First, the basics: India has 11 national symbols, which include an animal, a bird, a tree, a flower and a fruit, a river, and a water creature. What we don’t have is a national language. The rulers, who amalgamated the regional kingdoms into a composite whole on the basis of shared history and culture, left the language alone. Instead, they chose 22 regional languages, including Hindi, as the programmed languages.

As a bridge between the English governments and the peoples of distant states, it has been allowed to be used for official purposes for 15 years since the Indian Constitution came into effect. But when states with non-Hindi populations grew restive at the end of the 15-year period, the Center introduced the Official Languages ​​Act 1963, amended in 1967, and the Official Languages ​​Rules ( use for official purposes of the Union), 1976.

At its core, a language serves two purposes: first as a tool of communication, then as the vehicle that preserves and the vehicle that advances history, culture, heritage and, most importantly, memories of a people. Despite the widely perceived animosity the state apparently has for Hindi, the resentment is not towards the language, but the attempt to impose it. This explains why shop owners in Tamil Nadu, many of whom have minimal education, are able to converse in passable Hindi after the influx of guest workers from the north. This usefulness of a language is purely practical.
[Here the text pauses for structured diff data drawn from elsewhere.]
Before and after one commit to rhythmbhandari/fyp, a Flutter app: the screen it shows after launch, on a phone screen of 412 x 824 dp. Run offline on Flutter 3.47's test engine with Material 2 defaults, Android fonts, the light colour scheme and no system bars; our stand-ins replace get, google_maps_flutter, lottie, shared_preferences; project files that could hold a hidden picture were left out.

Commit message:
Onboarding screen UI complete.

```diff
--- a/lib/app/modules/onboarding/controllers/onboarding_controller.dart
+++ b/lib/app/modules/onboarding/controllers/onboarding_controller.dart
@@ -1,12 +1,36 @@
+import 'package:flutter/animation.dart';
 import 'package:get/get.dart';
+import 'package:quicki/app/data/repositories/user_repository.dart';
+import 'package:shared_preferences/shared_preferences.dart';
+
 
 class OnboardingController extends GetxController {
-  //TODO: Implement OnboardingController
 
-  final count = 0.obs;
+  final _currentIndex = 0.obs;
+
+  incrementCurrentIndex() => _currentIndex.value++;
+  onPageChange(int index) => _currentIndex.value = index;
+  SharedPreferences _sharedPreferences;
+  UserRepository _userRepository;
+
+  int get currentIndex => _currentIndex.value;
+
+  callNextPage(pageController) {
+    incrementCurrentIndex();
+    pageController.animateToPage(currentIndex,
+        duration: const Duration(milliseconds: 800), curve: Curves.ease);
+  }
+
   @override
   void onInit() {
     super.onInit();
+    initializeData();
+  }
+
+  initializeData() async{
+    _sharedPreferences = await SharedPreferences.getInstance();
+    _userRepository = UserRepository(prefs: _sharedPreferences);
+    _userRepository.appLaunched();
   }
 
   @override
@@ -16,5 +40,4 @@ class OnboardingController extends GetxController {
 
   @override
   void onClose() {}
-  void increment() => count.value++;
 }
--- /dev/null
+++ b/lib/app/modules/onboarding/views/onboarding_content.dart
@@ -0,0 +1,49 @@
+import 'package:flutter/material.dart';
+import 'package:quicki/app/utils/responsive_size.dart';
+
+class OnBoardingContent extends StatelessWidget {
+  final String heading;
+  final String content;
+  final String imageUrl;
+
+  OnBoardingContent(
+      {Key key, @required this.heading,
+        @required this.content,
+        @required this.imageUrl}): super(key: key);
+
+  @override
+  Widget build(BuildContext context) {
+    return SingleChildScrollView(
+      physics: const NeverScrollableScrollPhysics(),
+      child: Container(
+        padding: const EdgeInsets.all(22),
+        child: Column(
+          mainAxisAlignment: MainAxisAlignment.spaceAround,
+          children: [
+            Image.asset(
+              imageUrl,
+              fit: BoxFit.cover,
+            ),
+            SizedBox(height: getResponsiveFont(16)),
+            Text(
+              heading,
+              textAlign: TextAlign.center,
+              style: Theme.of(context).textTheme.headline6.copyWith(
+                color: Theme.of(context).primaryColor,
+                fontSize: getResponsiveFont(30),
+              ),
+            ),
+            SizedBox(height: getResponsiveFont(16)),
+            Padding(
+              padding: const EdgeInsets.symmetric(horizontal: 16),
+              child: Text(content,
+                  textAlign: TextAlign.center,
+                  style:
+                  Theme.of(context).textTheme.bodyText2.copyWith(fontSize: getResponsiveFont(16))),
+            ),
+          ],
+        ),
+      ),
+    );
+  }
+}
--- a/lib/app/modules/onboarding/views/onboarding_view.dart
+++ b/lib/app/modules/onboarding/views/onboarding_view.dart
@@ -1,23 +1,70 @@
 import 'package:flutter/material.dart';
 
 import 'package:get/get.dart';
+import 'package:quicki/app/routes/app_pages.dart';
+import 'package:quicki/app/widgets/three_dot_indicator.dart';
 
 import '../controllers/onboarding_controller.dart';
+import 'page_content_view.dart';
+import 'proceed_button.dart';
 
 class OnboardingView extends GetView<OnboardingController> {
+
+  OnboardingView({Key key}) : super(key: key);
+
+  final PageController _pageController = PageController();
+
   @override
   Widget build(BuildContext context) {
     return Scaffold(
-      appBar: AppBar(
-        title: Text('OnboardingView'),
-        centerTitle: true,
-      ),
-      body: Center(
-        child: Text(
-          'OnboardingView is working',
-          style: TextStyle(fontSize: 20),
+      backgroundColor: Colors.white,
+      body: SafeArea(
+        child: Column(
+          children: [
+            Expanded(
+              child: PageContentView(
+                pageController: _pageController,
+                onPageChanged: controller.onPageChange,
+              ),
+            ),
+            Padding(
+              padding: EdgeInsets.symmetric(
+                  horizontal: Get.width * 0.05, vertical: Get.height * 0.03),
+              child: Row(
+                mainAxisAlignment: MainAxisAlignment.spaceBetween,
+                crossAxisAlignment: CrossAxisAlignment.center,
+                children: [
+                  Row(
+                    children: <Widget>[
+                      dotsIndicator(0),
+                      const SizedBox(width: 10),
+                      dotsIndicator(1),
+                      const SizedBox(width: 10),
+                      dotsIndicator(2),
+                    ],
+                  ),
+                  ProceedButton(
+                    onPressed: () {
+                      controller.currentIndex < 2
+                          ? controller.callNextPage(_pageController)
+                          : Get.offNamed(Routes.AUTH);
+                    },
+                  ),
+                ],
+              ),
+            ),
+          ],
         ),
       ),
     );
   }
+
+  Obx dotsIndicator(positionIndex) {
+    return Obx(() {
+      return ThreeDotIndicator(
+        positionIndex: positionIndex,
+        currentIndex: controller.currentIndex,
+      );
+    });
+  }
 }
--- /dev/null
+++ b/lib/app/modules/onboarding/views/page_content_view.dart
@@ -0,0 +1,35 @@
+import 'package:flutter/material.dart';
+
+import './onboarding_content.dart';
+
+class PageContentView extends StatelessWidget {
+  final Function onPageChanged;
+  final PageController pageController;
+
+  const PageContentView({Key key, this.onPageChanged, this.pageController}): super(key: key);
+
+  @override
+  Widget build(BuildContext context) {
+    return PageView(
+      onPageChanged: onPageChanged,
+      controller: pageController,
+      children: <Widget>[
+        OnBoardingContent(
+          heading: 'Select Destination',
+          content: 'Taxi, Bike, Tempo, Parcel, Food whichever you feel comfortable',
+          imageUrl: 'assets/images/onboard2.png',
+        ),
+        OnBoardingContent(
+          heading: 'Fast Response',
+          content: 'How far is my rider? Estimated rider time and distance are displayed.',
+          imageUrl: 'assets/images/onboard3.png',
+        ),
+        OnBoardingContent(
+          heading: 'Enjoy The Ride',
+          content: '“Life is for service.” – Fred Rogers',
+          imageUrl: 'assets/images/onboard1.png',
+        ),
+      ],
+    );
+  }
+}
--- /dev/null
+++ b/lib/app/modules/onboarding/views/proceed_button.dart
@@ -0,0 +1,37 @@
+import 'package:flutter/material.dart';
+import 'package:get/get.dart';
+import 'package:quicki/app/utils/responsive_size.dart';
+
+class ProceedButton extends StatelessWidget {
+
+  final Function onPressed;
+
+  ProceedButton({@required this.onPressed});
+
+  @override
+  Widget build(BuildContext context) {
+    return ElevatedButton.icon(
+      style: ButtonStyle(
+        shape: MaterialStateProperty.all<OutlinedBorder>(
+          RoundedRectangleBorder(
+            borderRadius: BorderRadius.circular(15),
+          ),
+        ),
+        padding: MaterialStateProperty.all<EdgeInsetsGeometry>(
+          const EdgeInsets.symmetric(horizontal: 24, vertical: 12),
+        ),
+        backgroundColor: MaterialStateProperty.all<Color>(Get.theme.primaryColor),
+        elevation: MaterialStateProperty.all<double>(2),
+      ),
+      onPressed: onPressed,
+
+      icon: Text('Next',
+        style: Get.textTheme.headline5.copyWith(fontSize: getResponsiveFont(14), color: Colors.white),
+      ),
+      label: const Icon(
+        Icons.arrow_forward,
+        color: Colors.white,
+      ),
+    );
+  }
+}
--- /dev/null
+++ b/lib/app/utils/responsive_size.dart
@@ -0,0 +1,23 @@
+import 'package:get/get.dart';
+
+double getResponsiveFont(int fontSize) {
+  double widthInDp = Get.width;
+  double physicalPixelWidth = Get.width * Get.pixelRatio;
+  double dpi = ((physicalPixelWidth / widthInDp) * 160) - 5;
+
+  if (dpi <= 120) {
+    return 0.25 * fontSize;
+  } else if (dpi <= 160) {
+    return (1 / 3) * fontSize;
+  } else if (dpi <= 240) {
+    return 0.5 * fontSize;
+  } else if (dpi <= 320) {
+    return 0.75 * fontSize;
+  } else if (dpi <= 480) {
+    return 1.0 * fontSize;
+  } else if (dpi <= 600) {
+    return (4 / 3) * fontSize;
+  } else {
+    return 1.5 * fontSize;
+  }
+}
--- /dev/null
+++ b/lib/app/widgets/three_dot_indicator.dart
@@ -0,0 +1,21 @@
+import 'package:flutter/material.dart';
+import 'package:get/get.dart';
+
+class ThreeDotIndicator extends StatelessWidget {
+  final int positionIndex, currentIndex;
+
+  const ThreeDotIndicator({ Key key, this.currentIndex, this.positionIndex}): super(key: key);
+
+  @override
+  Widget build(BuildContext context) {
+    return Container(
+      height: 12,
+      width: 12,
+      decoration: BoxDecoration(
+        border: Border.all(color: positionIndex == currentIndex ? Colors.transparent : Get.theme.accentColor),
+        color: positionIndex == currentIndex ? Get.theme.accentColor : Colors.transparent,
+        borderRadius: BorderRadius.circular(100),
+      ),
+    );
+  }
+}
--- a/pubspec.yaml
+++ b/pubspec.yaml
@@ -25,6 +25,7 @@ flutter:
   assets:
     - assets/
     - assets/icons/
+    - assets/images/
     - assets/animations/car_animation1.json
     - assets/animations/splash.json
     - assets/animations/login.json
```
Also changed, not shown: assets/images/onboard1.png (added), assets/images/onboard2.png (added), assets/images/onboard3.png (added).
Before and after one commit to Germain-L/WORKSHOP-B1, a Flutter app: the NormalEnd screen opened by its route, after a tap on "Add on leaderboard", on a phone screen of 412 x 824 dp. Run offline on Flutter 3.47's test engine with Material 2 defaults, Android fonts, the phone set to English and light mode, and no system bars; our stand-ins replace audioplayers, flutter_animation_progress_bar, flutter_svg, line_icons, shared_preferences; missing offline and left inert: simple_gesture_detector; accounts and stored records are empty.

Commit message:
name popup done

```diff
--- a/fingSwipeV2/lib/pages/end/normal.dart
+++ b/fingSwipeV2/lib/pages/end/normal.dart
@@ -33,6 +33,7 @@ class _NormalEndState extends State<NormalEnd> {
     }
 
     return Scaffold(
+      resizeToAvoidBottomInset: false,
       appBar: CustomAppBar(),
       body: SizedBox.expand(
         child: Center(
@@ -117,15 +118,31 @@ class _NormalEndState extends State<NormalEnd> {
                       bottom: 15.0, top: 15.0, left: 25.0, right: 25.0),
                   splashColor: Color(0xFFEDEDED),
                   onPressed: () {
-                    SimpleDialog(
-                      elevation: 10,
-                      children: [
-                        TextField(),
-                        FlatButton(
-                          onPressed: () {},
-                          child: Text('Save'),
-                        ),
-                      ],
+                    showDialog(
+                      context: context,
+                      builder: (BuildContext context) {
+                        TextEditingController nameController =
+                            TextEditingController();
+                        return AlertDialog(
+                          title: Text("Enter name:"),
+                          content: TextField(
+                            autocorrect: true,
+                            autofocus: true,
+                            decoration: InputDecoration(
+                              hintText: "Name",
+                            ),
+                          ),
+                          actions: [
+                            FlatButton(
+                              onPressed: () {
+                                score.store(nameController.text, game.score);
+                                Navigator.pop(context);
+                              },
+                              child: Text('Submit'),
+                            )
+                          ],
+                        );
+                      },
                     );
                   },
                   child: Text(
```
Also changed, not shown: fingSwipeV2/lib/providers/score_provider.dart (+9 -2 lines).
The second role is intangible, but it is one that adds to the bright and vibrant kaleidoscope that is India. The better a regional language writer is, the more difficult it is to translate his work. Because contained in the words, phrases and idioms one chooses, is the true culture of one’s society. In writing them, the writer weaves them intricately into the greater whole that is the country.

Trying to erase or undermine this with a top-down approach is no different from trying to paint a rainbow with a single color; an attempt full of dangers as recent history has shown. There are many lessons to be learned from the language protests of Tamil Nadu (against the imposition of Hindi), Sri Lanka (against the Official Language Act of 1956, popularly called the Sinhalese-Only Law) and Bangladesh. before independence (against the replacement of Bengali by Urdu by Pakistan). ). It’s important to remember that none of these ended in favor of hegemons.

A more instructive story comes from Indonesia, where the new rulers decided not to impose Javanese – spoken by around 40% of the population, much like the case of Hindi in India – but instead chose to design a new language, Bahasa Indonesia, as the national language. Not having a regional language as a national language removed the element of hierarchy.

It is inconceivable that these lessons of history are lost to Hindi hegemons, indicating a calculated ploy to use the national language trope for political gain. It reduces a beautiful language, which was used with grace and elegance by great writers, to a simple dog whistle. It’s cynical and a recipe for disaster, and it has to stop.